The Sheriff’s Office has only 11 officers who respond to calls, Marchena pointed out. Each works an eight-hour shift. Two shifts operate each day, she continued. The first is from 8 a.m. to 4 p.m.; the second, from 4 p.m. to midnight. One person is on call from midnight to 8 p.m. if a call necessitates a response during those hours, she added.
At the shelter, she continued, 10 employees each day care for the animals, answer questions posed by members of the public, handle adoptions and the fostering of animals, and coordinate the assistance of volunteers.
“We are fortunate to have an amazing group of volunteers who assist with feeding, walking and cleaning,” Marchena said. Altogether, the number of volunteers is about 200, she added. Their work equates to what four full-time employees would be doing, she pointed out. “We would really struggle on a day-to-day basis without their generous assistance.”
Further, various groups, including the Humane Society, help staff find owners of animals that have been brought to the shelter, Marchena continued, and they assist with adoptions.
As for expanding the Bee Ridge facility: Marchena said, “We believe there is opportunity on the current Animal Services campus.” Consolidation of the operations of each of the Sheriff’s Office divisions in one area “is a preferred practice,” she pointed out.
Then Marchena showed the commissioners a graphic depicting possible expansion areas on the Bee Ridge Road site.
“You have the property right there,” Knight added. “Having everything on one campus is the best,” he said, reiterating Marchena’s earlier point.
“I’m glad to see there’s room for expansion on property that we own,” Commissioner Alan Maio told Knight.

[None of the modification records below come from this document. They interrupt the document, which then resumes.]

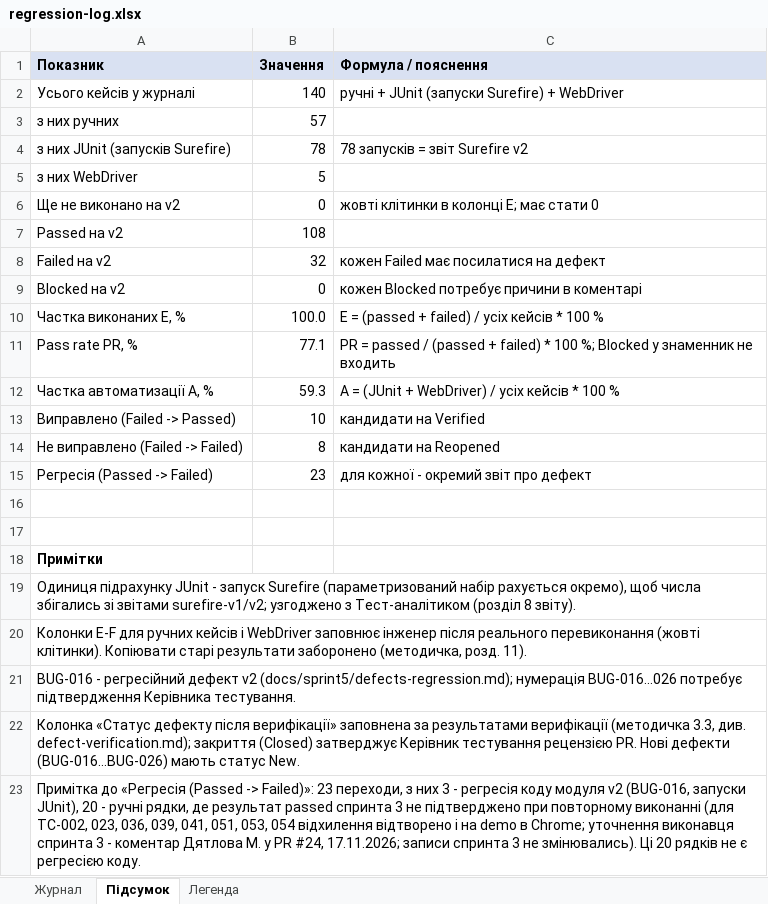
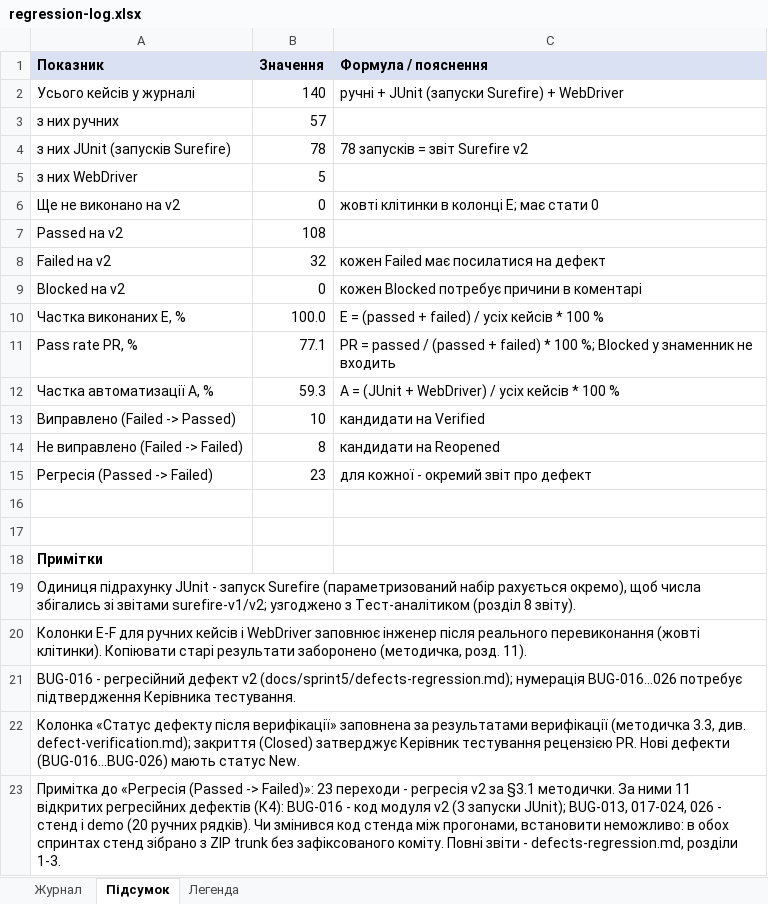
Before and after one commit to Dun18-droid/tzyapz-team-Hay-, an Excel workbook: docs/sprint5/regression-log.xlsx, sheet Підсумок, drawn as a sheet; values as stored, in another font and other column widths than the file's, no borders; the diff names each change by its address in the sheet, - before the commit and + after, or states it on an @@ line.

Commit message:
[S5] За рев'ю викладача: регресія за §3.1, повні звіти BUG-017...026, статуси в трекері

```diff
--- a/docs/sprint5/regression-log.xlsx (sheet Підсумок)
+++ b/docs/sprint5/regression-log.xlsx (sheet Підсумок)
-A23 (Показник): …Failed)»: 23 переходи, з них 3 - регресія коду модуля v2 (BUG-016, запуски JUnit), 20 - ручні рядки, де результат passed спринта 3 не підтверджено при повторному виконанні (для TC-002, 023, 036, 039, 041, 051, 053, 054 відхилення відтворено і на demo в Chrome; уточнення виконавця спринта 3 - коментар Дятлова М. у PR #24, 17.11.2026; записи спринта 3 не змінювались). Ці 20 рядків не є регресією коду.
+A23 (Показник): …Failed)»: 23 переходи - регресія v2 за §3.1 методички. За ними 11 відкритих регресійних дефектів (К4): BUG-016 - код модуля v2 (3 запуски JUnit); BUG-013, 017-024, 026 - стенд і demo (20 ручних рядків). Чи змінився код стенда між прогонами, встановити неможливо: в обох спринтах стенд зібрано з ZIP trunk без зафіксованого коміту. Повні звіти - defects-regression.md, розділи 1-3.
```
Also changed, not shown: 5 other files.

Maio then asked County Administrator Lewis what Lewis felt the board’s next step should be to make that expansion possible.
“First of all,” Lewis replied, “the commissioners would have to direct us that that’s a priority … I don’t know what the sheriff’s timing would be … We would need a little bit more information.”
Knight emphasized that his goal that day was just to make the board members aware of the situation at the Animal Services facility.
“I like the way you’re doing this,” Chair Charles Hines told Knight. “We need to keep this [issue] in mind, too.”